[SOURCE DATA — start]

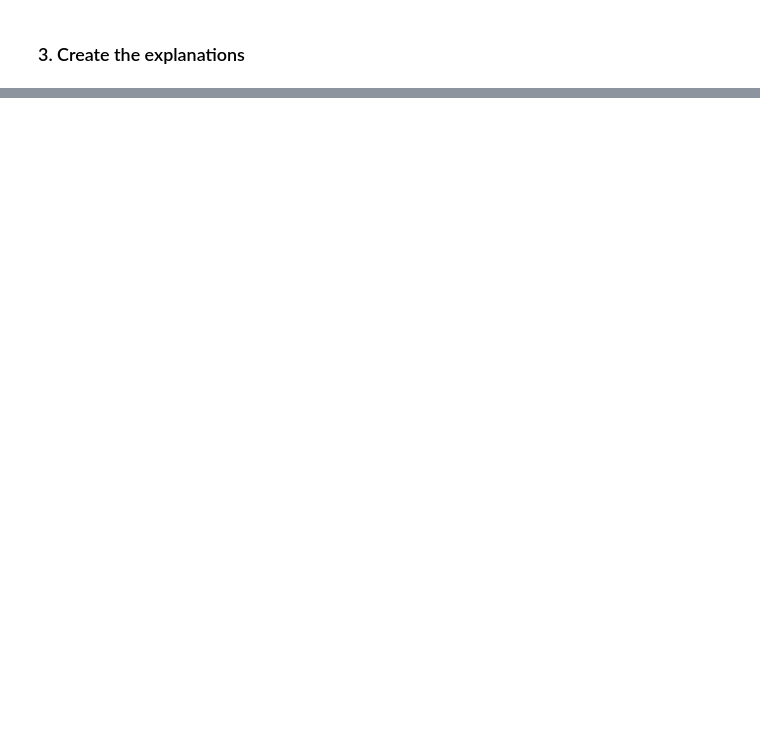
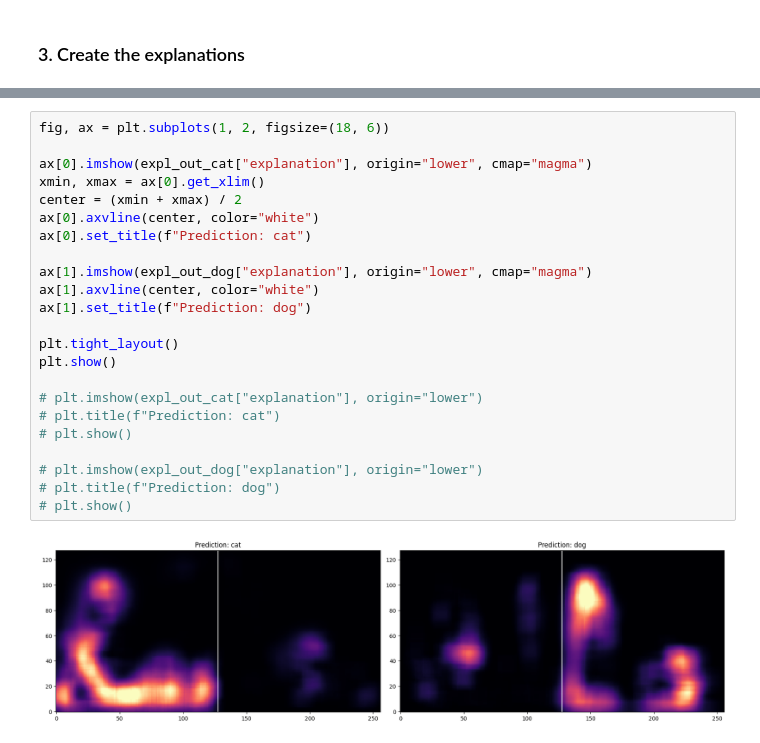
Before and after one commit to LukaVanHoeven/woofsandmeows, a Jupyter notebook: explain.ipynb, the cells around one changed output, grey strips where cells are left out. Cells and saved outputs as stored; diff of their text form; blank space fills up the shorter version.

```diff
--- a/explain.ipynb
+++ b/explain.ipynb
@@ -316,0 +480,25 @@ plt.show()
+# %%
+fig, ax = plt.subplots(1, 2, figsize=(18, 6))
+
+ax[0].imshow(expl_out_cat["explanation"], origin="lower", cmap="magma")
+xmin, xmax = ax[0].get_xlim()
+center = (xmin + xmax) / 2
+ax[0].axvline(center, color="white")
+ax[0].set_title(f"Prediction: cat")
+
+ax[1].imshow(expl_out_dog["explanation"], origin="lower", cmap="magma")
+ax[1].axvline(center, color="white")
+ax[1].set_title(f"Prediction: dog")
+
+plt.tight_layout()
+plt.show()
+
+# plt.imshow(expl_out_cat["explanation"], origin="lower")
+# plt.title(f"Prediction: cat")
+# plt.show()
+
+# plt.imshow(expl_out_dog["explanation"], origin="lower")
+# plt.title(f"Prediction: dog")
+# plt.show()
+# %% [output]
+[figure, added]
```
Also changed, not shown: parts of 16 cells of this notebook, 1 other file.
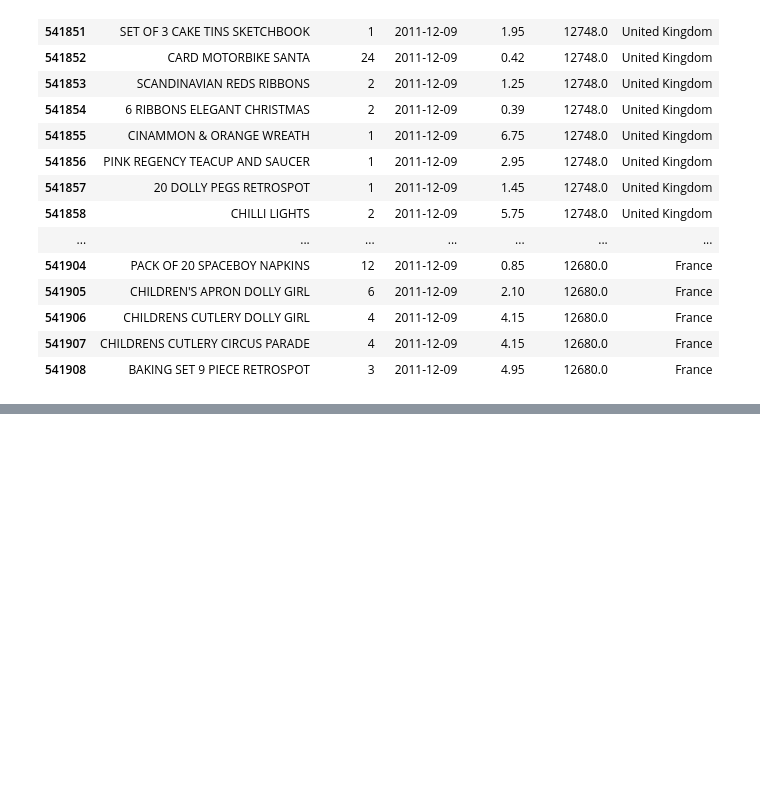
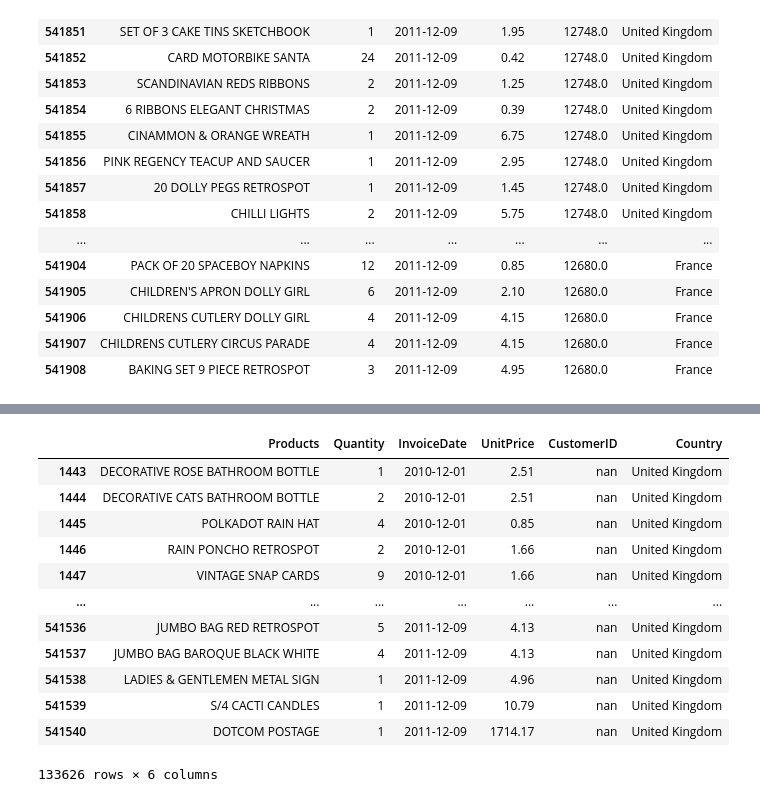
Before and after one commit to Lanre9799/Data-analytics, a Jupyter notebook: Class 10 Cleaning first dataset.ipynb, the cells around one changed output, grey strips where cells are left out. Drawn from its saved outputs; the diff is of its cells as text; code cells hidden in the pictures; blank space fills up the shorter version.

```diff
--- a/Class 10 Cleaning first dataset.ipynb
+++ b/Class 10 Cleaning first dataset.ipynb
@@ -255,0 +282,3 @@ df.tail(60)
+# %%
+# drop missing products data using dropna
+df.dropna(subset='Products', inplace=True)
@@ -255,0 +311,17 @@ df.tail(60)
+# %%
+filt = df['CustomerID'] == 'nan'
+df[filt]
+# %% [output]
+|  | Products | Quantity | InvoiceDate | UnitPrice | CustomerID | Country |
+| 1443 | DECORATIVE ROSE BATHROOM BOTTLE | 1 | 2010-12-01 | 2.51 | nan | United Kingdom |
+| 1444 | DECORATIVE CATS BATHROOM BOTTLE | 2 | 2010-12-01 | 2.51 | nan | United Kingdom |
+| 1445 | POLKADOT RAIN HAT | 4 | 2010-12-01 | 0.85 | nan | United Kingdom |
+| 1446 | RAIN PONCHO RETROSPOT | 2 | 2010-12-01 | 1.66 | nan | United Kingdom |
+| 1447 | VINTAGE SNAP CARDS | 9 | 2010-12-01 | 1.66 | nan | United Kingdom |
+| ... | ... | ... | ... | ... | ... | ... |
+| 541536 | JUMBO BAG RED RETROSPOT | 5 | 2011-12-09 | 4.13 | nan | United Kingdom |
+| 541537 | JUMBO BAG BAROQUE BLACK WHITE | 4 | 2011-12-09 | 4.13 | nan | United Kingdom |
+| 541538 | LADIES & GENTLEMEN METAL SIGN | 1 | 2011-12-09 | 4.96 | nan | United Kingdom |
+| 541539 | S/4 CACTI CANDLES | 1 | 2011-12-09 | 10.79 | nan | United Kingdom |
+| 541540 | DOTCOM POSTAGE | 1 | 2011-12-09 | 1714.17 | nan | United Kingdom |
+133626 rows × 6 columns
```
Also changed, not shown: parts of 27 cells of this notebook, 11 other files.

[SOURCE DATA — finish]

→ TASK DIRECTIONS: Every line of the listing that holds the word "origin" is to be found and copied.

→ OUTPUT FOR THIS EXERCISE:
+ax[0].imshow(expl_out_cat["explanation"], origin="lower", cmap="magma")
+ax[1].imshow(expl_out_dog["explanation"], origin="lower", cmap="magma")
+# plt.imshow(expl_out_cat["explanation"], origin="lower")
+# plt.imshow(expl_out_dog["explanation"], origin="lower")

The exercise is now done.